The benefits of terbufos on corn were estimated using a comparative product performance
assessment. This assessment aimed at quantifying, to the extent possible, the benefits derived from
the use of terbufos on corn primarily for control of corn rootworm.

        The benefits assessment concluded that under most conditions the alternative insecticides
        produced similar or greater yields than fields where terbufos was used.

        Terbufos did show an advantage over the alternative insecticides in controlling billbugs  in
        North Carolina, corn rootworm in the Northeast, and some secondary corn pests.

Risk Mitigation

In order to support a reregistration eligibility decision for terbufos, the following risk mitigation
measures are necessary:

        To mitigate risks to agricultural workers:

   Require the use of a closed loading system for the North Carolina Special Local Needs
    registration of Counter 20CR.

   Require that the Counter 15G  label be amended to indicate that applications must be made
    using enclosed cab tractors.

   Reduce the application rate on sorghum from 1.96 Ibs. active ingredient (a.i.) per acre to 1.7
    Ibs. a.i. per acre.

   To mitigate drinking water and ecological risks:

   Require a 55% reduction in sales of terbufos by 2008, based on 2000 sales figures.

   Require a 500 ft. vegetative buffer between treated area and surface water on neighboring

   Require a 500 ft. vegetative buffer between a standpipe drain outlet and surface water on
    neighboring land.

   Require a 66 ft. setback between the treated area and entry points to surface water bodies on
    non-highly erodible soils.

   Require a 300 foot setback between the treated area and entry points to surface water bodies
    on highly erodible soils.

   Require a 66 ft. setback between treated area and standpipes on terraced fields as well as 66
    ft. vegetative buffer between the tile outlet and surface water bodies.

   Restrict loading, rinsing, and washing equipment within 300 ft. from surface water bodies or
    within 50 ft. from  wells unless conducted on an impervious surface.

   Remove the "over the top" application on corn for European corn borer control.

   Require placing granules for banded applications on corn in a 7 inch band over the row, in
    front of the press wheel, and incorporated into  the topi inch of soil.

   To prevent the flow of rainfall  down planted rows, the label text will be required to read "To
    prevent channeling of surface  water run-off, adjust the planter row-cleaners appropriately to
    prevent rows lower in height than adjacent soil".

The OP Pilot Public Participation Process

The organophosphates are a group of related pesticides that affect the functioning of the nervous
system. They are among EPA's highest priority for review under the Food Quality Protection Act.
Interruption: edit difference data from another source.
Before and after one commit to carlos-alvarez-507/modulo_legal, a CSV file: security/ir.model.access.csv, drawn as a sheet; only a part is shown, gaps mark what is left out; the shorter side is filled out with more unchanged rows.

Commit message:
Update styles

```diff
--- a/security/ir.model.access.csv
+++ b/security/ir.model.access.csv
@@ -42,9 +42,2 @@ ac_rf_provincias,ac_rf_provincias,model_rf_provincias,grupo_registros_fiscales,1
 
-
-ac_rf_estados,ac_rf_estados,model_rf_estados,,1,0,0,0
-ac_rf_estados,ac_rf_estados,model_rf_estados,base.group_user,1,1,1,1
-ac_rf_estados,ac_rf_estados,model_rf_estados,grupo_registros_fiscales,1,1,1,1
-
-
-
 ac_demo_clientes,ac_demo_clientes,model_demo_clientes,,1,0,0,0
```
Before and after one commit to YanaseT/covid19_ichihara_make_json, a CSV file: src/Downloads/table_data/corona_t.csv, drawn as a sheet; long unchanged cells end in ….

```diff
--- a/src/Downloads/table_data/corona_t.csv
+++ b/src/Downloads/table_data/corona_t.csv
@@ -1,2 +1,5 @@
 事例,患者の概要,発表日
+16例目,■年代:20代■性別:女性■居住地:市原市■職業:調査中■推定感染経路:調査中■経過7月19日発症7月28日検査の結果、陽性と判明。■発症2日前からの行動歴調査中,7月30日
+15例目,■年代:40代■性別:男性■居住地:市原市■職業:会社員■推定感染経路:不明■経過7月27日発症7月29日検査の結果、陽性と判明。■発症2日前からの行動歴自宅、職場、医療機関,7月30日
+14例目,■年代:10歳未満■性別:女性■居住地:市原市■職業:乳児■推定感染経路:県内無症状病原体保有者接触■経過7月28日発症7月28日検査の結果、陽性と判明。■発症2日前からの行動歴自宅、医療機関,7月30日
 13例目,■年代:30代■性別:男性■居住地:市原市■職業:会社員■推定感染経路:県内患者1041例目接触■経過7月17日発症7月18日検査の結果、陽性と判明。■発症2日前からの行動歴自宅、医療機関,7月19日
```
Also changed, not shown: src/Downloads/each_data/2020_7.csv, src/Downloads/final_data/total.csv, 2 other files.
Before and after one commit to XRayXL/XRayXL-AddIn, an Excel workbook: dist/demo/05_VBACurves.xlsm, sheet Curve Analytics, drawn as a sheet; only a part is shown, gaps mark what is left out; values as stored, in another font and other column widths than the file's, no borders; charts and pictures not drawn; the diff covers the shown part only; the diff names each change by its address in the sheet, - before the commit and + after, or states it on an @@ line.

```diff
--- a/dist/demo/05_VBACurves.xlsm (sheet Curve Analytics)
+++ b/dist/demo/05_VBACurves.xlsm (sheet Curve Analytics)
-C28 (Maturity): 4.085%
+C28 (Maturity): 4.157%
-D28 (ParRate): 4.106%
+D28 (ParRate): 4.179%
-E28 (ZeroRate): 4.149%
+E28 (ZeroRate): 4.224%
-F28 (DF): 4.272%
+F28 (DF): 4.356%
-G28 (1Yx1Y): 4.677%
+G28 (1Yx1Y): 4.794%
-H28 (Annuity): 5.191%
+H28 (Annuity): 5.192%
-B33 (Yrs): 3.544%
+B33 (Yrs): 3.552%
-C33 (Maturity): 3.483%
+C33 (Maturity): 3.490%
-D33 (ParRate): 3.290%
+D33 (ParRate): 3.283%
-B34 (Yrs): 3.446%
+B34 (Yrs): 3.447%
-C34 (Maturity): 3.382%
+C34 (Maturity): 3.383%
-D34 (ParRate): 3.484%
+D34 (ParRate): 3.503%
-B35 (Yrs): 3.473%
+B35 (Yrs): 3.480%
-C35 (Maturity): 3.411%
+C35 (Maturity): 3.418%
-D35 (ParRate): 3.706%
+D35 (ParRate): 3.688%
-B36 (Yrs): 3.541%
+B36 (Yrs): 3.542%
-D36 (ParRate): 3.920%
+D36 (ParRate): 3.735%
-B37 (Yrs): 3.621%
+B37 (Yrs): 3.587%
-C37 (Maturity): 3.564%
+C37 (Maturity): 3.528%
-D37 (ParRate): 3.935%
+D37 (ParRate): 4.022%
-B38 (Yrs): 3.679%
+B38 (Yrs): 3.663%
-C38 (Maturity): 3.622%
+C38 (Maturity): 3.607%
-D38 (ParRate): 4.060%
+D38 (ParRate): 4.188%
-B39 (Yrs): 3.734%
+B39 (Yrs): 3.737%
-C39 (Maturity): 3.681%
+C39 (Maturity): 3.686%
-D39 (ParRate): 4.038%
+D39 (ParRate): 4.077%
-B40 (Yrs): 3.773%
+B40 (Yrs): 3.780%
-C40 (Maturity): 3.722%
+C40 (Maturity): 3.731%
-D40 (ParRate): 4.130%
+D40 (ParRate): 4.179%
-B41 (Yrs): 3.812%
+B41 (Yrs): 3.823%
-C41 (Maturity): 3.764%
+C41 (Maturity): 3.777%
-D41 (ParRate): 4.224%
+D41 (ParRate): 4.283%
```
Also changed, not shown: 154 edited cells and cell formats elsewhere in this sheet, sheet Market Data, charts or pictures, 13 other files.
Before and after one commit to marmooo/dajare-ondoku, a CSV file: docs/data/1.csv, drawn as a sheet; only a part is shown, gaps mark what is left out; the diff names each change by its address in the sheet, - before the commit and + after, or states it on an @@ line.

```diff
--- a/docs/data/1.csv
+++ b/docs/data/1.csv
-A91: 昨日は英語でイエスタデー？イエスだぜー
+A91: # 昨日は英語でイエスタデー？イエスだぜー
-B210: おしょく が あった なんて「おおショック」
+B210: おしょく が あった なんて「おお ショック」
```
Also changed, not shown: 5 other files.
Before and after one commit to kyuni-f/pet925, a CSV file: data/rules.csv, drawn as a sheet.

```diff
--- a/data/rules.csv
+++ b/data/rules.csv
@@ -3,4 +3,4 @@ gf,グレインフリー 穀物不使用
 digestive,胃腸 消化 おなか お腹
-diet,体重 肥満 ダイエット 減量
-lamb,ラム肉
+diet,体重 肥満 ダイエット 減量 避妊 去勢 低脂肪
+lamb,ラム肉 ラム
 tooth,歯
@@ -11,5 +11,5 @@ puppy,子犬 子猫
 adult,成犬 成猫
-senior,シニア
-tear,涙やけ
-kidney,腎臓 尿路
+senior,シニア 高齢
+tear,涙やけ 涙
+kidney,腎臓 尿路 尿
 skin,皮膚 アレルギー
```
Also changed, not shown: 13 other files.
EPA is encouraging the public to participate in the review of the OP pesticides. Through a six-phased
pilot public participation  process, the Agency is releasing for review and comment its preliminary and
revised scientific risk assessments for individual OPs. (Please contact the OP Docket, telephone 703-
305-5805, or see EPA's web site, Pesticide Rereqistration Status.;)

EPA is exchanging information with stakeholders and the public about the OPs, their uses, and risks
through Technical Briefings, stakeholder meetings, and other fora. USDA is coordinating input from
growers and other OP pesticide users.

Based on current information from interested stakeholders and the public, EPA is making interim risk
management decisions for individual OP  pesticides, and will make final decisions through a cumulative
OP assessment.

Next Steps

For this IRED there will be a 60 day comment period before the document is finalized (see Pesticide
Rereqistration Status). In addition, the docket remains open and any comments submitted in the
future will be placed in this public docket.

When EPA has considered the cumulative risks of the OP pesticides, the Agency will issue its final
tolerance reassessment decision for terbufos and may request further risk mitigation measures. The
Agency will revoke 1 tolerance for terbufos, now. For all OPs, EPA will consider raising and/or
establishing tolerances once the cumulative risks of the OPs  have been considered.